Overweight and obese adolescent groups in the study had a roughly two- to threefold increased risk of ischemic stroke, which was apparent even before age 30 years in the study that was based on records of Israeli adolescents evaluated prior to mandatory military service.
These findings highlight the importance of treating and preventing high BMI among adolescence, study coauthor Gilad Twig, MD, MPH, PhD, said in a press release.
“Adults who survive stroke earlier in life face poor functional outcomes, which can lead to unemployment, depression and anxiety,” said Dr. Twig, associate professor in the department of military medicine in The Hebrew University in Jerusalem.
The costs of stroke prevention and care, already high, are expected to become even higher as the adolescent obesity prevalence goes up, fueling further increases in stroke rate, Dr. Twig added.
This is believed to be the first study showing that stroke risk is associated with higher BMI values in both men and women, not just men, Dr. Twig and coauthors said in their article, published May 13, 2021 in the journal. Previous studies assessing the stroke-BMI relationship in adolescents were based on records of Swedish men evaluated during military conscription at age 18.
In the present study, Dr. Twig and coauthors assessed the linkage between adolescent BMI and first stroke event in 1.9 million male and female adolescents in Israel who were evaluated 1 year prior to mandatory military service, between the years of 1985 and 2013.
They cross-referenced that information with stroke events in a national registry to which all hospitals in Israel are required to report.
The adolescents were about 17 years of age on average at the time of evaluation, 58% were male, and 84% were born in Israel. The mean age at the beginning of follow-up for stroke was about 31 years.

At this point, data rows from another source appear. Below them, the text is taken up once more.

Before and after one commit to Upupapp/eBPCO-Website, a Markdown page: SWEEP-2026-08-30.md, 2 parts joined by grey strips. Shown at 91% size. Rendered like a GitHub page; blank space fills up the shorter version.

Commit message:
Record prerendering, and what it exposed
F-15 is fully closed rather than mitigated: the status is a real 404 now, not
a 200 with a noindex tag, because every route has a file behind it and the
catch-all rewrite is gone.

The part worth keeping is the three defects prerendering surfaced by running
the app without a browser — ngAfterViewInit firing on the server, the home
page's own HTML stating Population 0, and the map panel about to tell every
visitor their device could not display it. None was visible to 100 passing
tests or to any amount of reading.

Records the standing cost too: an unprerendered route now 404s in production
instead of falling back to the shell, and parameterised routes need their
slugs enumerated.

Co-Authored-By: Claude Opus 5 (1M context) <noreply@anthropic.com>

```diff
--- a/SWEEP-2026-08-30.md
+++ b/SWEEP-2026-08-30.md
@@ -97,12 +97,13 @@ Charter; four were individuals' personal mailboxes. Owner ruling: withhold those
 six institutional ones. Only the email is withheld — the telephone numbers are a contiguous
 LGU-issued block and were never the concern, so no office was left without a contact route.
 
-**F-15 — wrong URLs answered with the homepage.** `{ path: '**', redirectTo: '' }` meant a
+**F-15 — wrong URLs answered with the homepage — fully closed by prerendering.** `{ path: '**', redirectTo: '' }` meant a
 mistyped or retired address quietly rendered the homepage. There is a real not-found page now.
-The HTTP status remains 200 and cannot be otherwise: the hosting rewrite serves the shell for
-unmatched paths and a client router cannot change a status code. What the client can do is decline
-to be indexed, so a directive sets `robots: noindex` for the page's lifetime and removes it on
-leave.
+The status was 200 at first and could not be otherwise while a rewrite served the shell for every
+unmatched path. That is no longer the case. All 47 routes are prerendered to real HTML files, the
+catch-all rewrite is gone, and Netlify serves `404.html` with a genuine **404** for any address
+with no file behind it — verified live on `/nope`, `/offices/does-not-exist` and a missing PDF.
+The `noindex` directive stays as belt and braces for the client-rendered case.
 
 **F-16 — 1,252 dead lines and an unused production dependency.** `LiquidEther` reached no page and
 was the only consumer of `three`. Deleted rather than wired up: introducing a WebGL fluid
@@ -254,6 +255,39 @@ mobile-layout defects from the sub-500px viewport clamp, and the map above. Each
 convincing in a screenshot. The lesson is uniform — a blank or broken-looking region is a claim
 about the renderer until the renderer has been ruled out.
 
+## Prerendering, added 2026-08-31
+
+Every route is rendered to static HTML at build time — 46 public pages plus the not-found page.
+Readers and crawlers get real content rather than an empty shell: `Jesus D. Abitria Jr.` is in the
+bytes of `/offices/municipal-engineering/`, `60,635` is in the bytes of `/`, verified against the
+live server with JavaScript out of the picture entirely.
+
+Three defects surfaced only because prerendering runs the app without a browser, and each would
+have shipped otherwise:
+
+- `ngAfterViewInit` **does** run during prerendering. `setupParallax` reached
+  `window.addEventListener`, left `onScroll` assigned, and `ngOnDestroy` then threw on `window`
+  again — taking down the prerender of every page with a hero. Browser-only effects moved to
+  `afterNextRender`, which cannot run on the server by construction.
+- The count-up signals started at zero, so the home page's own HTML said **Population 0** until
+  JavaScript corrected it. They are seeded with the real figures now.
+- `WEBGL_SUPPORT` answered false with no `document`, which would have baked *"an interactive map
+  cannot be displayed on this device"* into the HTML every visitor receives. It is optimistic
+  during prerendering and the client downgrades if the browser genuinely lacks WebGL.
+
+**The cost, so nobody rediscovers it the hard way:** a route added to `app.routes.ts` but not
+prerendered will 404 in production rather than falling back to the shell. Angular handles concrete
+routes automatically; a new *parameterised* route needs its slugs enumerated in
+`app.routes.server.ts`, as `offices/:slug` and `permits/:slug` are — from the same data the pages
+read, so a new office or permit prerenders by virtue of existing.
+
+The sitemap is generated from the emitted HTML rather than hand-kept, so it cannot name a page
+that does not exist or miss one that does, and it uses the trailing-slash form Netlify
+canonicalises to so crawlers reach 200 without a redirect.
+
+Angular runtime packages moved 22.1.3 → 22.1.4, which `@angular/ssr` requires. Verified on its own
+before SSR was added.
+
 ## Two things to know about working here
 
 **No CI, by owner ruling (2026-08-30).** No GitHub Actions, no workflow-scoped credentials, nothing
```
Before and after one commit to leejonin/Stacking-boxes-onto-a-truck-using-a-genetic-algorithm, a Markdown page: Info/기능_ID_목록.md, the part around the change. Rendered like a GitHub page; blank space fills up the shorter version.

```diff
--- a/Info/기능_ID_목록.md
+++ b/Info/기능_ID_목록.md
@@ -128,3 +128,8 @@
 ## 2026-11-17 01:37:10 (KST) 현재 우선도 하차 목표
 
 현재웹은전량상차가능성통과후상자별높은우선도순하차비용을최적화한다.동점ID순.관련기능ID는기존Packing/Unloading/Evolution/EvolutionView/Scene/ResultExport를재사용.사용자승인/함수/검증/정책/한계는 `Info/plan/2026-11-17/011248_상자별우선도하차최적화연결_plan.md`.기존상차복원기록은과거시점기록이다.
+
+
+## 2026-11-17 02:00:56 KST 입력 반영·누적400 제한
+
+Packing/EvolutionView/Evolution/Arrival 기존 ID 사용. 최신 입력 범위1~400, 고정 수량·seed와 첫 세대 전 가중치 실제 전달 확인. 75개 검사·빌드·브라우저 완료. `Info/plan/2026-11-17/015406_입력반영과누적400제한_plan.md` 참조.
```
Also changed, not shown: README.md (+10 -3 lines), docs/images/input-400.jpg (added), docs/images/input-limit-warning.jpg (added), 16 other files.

Over the follow-up period, investigators identified 1,088 first stroke events, including 921 ischemic and 167 hemorrhagic strokes.
A gradual increase in stroke rate was seen across BMI categories for ischemic strokes, but not so much for hemorrhagic strokes, investigators found.
Hazard ratios for first ischemic stroke event were 1.4 (95% confidence interval, 1.2-1.6) for the high-normal BMI group, 2.0 (95% CI, 1.6-2.4) for the overweight group, and 3.5 (95% CI, 2.8-4.5) for the obese group after adjusting for age and sex at beginning of follow-up, investigators reported.
When the adjusted results were stratified by presence or absence of diabetes, estimates were similar to what was seen in the overall risk model, they added.
Among those young adults who developed ischemic stroke, 43% smoked, 29% had high blood pressure, 17% had diabetes, and 32% had abnormal lipids at the time of diagnosis, the reported data showed.
The clinical and public health implications of these findings could be substantial, since strokes are associated with worse medical and socioeconomic outcomes in younger as compared with older individuals, according to Dr. Twig and coauthors.
Younger individuals with stroke have a higher risk of recurrent stroke, heart attack, long-term care, or death, they said. Moreover, about half of young-adult stroke survivors have poor functional outcomes, and their risk of unemployment and depression/anxiety is higher than in young individuals without stroke.
One limitation of the study is that follow-up BMI data were not available for all participants. As a result, the contribution of obesity to stroke risk over time could not be assessed, and the independent risk of BMI during adolescence could not be determined. In addition, the authors said the study underrepresents orthodox and ultraorthodox Jewish women, as they are not obligated to serve in the Israeli military.
The study authors had no disclosures related to the study, which was supported by a medical corps Israel Defense Forces research grant.